1324 Massachusetts Ave Cambridge MA.jpg
Location 1320-24 Massachusetts Ave
Cambridge, Massachusetts
Part of Harvard Square Historic District (#86003654)
MPS Cambridge MRA
NRHP Reference # 83000824
Significant dates
Added to NRHP June 30, 1983
Designated CP July 28, 1988

The Porcellian Club is a men-only final club at Harvard University, sometimes called the Porc or the P.C. The year of founding is usually given as 1791, when a group began meeting under the name "the Argonauts,"[1] or as 1794, the year of the roast pig dinner at which the club, known first as "the Pig Club"[2] was formally founded. The club's motto, Dum vivimus vivamus (while we live, let us live) is literally Epicurean. The club emblem is the pig and some members sport golden pigs on watch-chains or neckties bearing pig's-head emblems.[3][4] The club was originally started by a group of 30 students from Massachusetts who wanted to avoid the dining halls and their food by roasting pigs.
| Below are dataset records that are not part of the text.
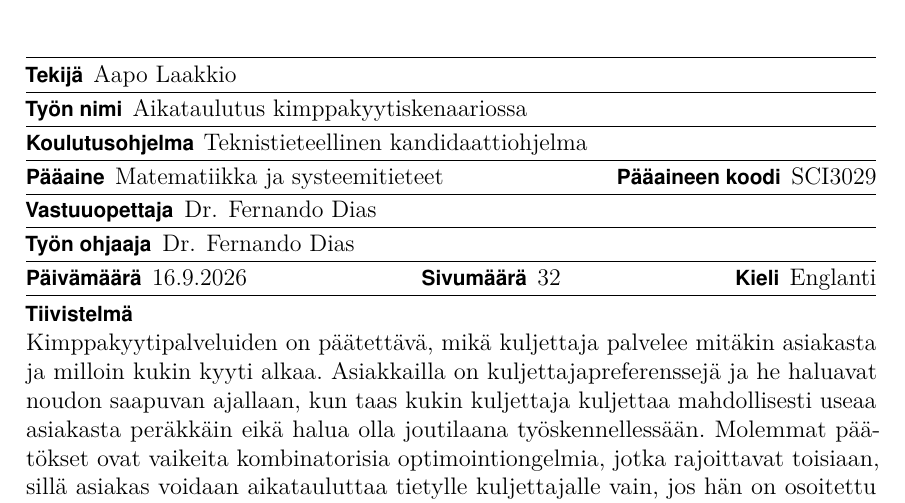
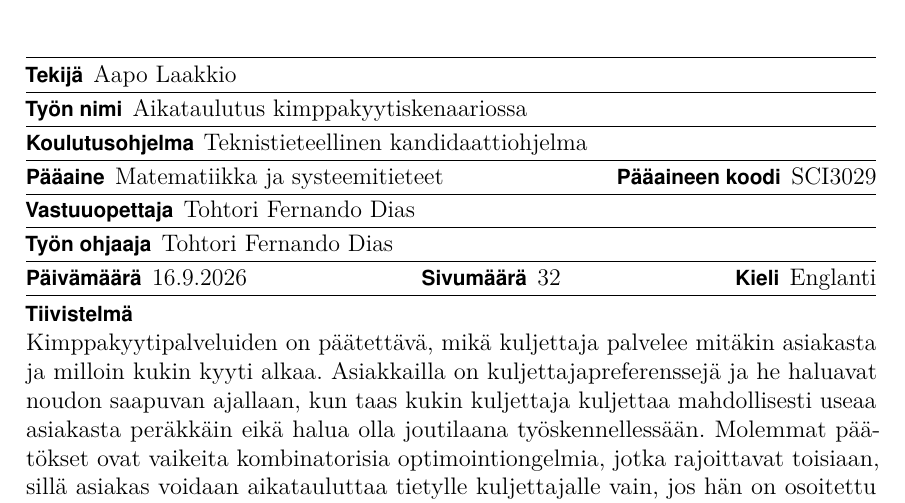
Before and after one commit to aapolaakkio/thesis, a LaTeX thesis (main.tex): part of page 4 of 32, cut so that both start at the same text. Compiled offline with pdfLaTeX.

Commit message:
Updates from Overleaf

```diff
--- a/main.tex
+++ b/main.tex
@@ -433,8 +433,8 @@ All other rights are reserved.
 %%
 %% Päivitetään metatieto uudelle kielelle.
 \thesistitle{Aikataulutus kimppakyytiskenaariossa}
-\supervisor{Dr. Fernando Dias}
-\advisor{Dr. Fernando Dias}
+\supervisor{Tohtori Fernando Dias}
+\advisor{Tohtori Fernando Dias}
 %\advisor{MSc\ Tiina Tutkija}
 \degreeprogram{Teknistieteellinen kandidaattiohjelma}
 \major{Matematiikka ja systeemitieteet}
```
The Porcellian is the iconic "hotsy-totsy final club,"[5] often bracketed with Yale's Skull and Bones, Princeton's Ivy Club, Dartmouth's Sphinx Club, Rutgers' Cap and Skull, Cambridge's Pitt Club, and Oxford's Gridiron Club. A history of Harvard calls the Porcellian "the most final of them all."[6] Also, an urban legends website mentions a belief that "if members of the Porcellian do not earn their first million before they turn 40, the club will give it to them."[7]


According to a Harvard Crimson article of February 23, 1887:

This society was established in 1791. It occupies rooms on Harvard street and owns a library of some 7000 volumes. Its members are taken from the senior, junior and sophomore classes about eight from each class. The origin of its name is popularly supposed to be as follows:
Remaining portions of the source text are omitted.